While Insolvency Practitioners can be both commercial and flexible (if appropriate) when dealing with overdrawn directors loan accounts (DLAs), we’re still seeing examples of directors not being fully aware of the consequences of DLA write-off. Following the introduction of the Criminal Finances Act 2017 earlier this year, and a seemingly more focused approach from HMRC, it is of paramount importance that you and your clients are receiving the correct advice before deciding upon a formal insolvency option.
Once a DLA write-off has been crystalised (i.e. the Insolvency Practitioner is in receipt of the final contribution from the director) an income tax charge will be triggered. Historically it has been the responsibility of the individual director to declare this on their personal tax return. Over the last couple of years, however, we have noticed increasing levels of attention paid by HMRC to this in order to ensure the correct income tax charges have been declared and applied. The Criminal Finances Act 2017 extends the burden of correct categorisation of DLAs to the company accountant.
We were recently introduced to the director of an insolvent business by the company accountant for a second opinion. The director had previously met with another insolvency practitioner who had correctly recommended the company should enter formal insolvency proceedings.
However, the director was unaware that if he formally agreed to partially repay his overdrawn DLA, the amount written off would be subject to an income tax charge. The accountant was also unaware of his responsibility to ensure that any expenses had been correctly categorised in arriving at the total DLA figure.
From the outset, your clients should be receiving the advice they need to hear, as opposed to what they want to hear from. Make contact with us as early as possible if you are unsure as to the options available to your clients and the consequences of those options.
This article is for general guidance only. It provides an outline, and may not include points which are important to your situation. You should not depend on this blog without taking advice based on the full facts of your case. The information given was correct at the time of publication.
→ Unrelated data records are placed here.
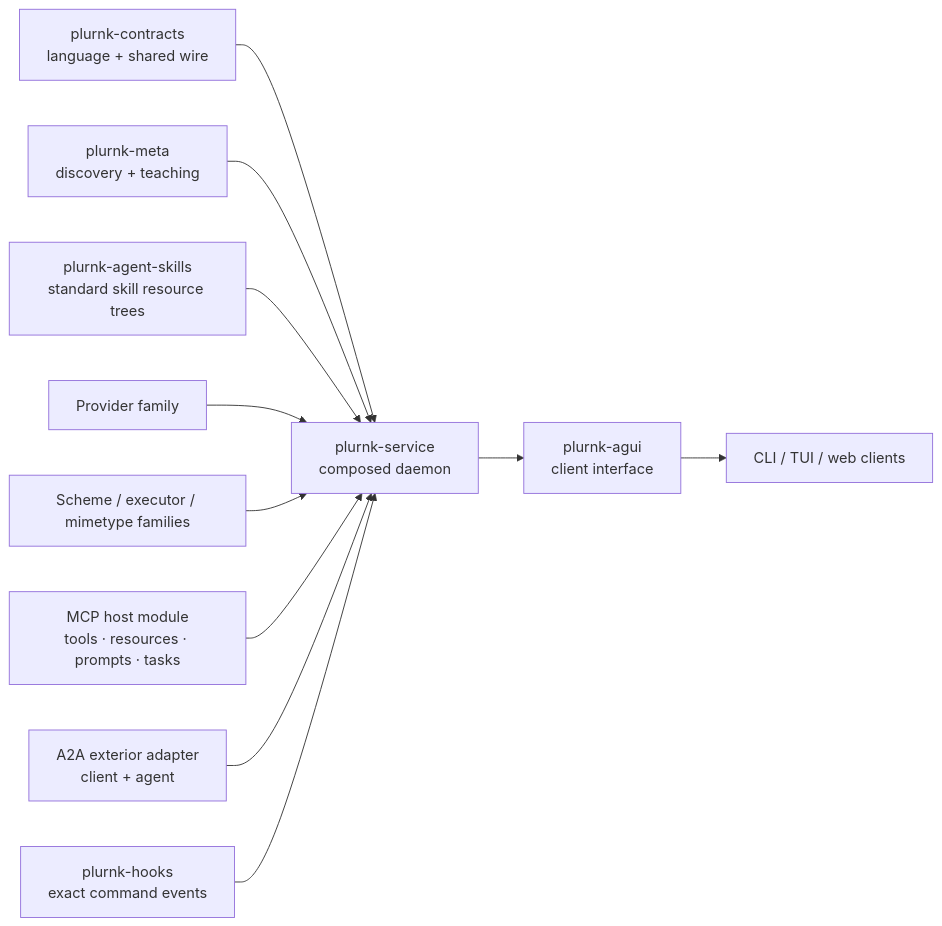
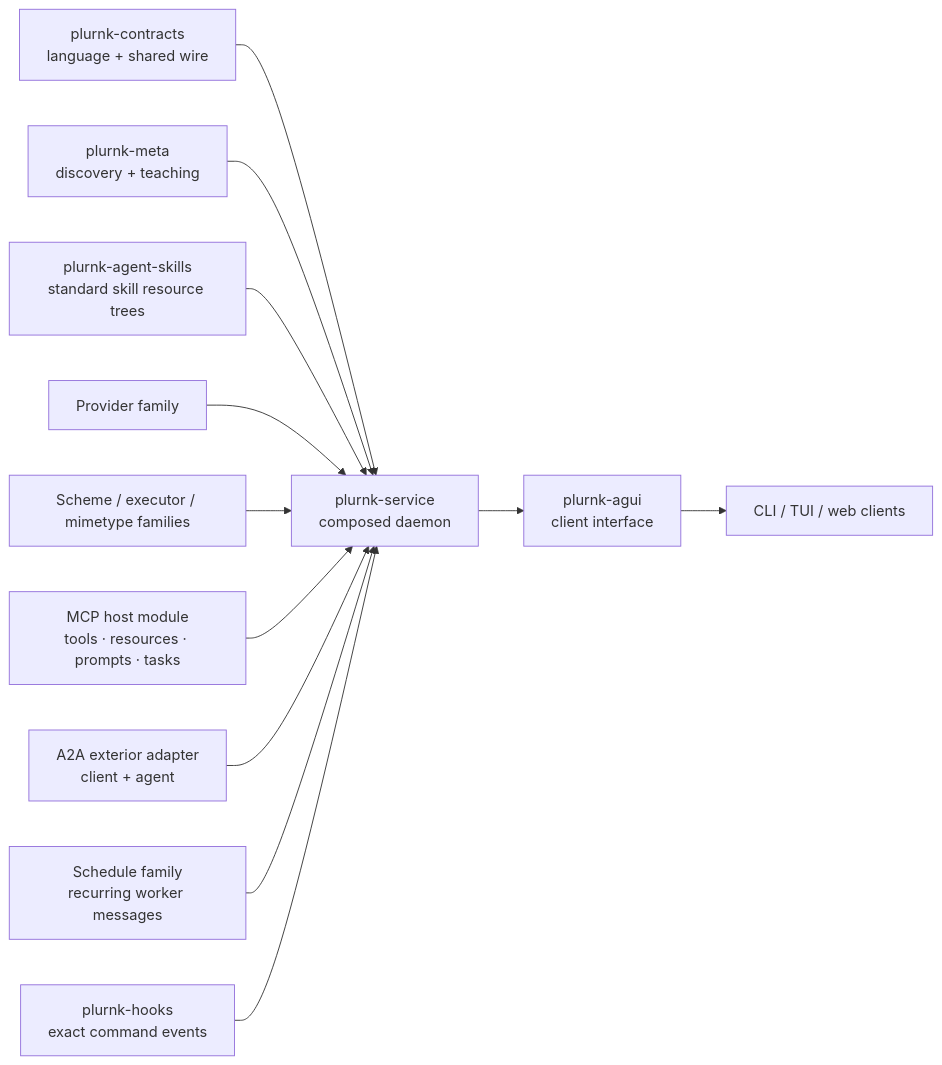
Before and after one commit to plurnk/plurnk-service: the second of 4 diagrams in ARCHITECTURE.md, drawn with Mermaid. The commit also changed other lines of this file and 8 other files, not shown here.

````diff
--- a/ARCHITECTURE.md
+++ b/ARCHITECTURE.md
@@ -32,14 +32,15 @@
 ```mermaid
 flowchart LR
     contracts["plurnk-contracts<br/>language + shared wire"] --> core
     meta["plurnk-meta<br/>discovery + teaching"] --> core
     skills["plurnk-agent-skills<br/>standard skill resource trees"] --> core
     providers["Provider family"] --> core
     capabilities["Scheme / executor / mimetype families"] --> core
     mcp["MCP host module<br/>tools · resources · prompts · tasks"] --> core
     a2a["A2A exterior adapter<br/>client + agent"] --> core
+    schedule["Schedule family<br/>recurring worker messages"] --> core
     hooks["plurnk-hooks<br/>exact command events"] --> core
     core["plurnk-service<br/>composed daemon"]
     core --> agui["plurnk-agui<br/>client interface"]
     agui --> clients["CLI / TUI / web clients"]
 ```
````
The information was correct at time of publishing but may now be out of date.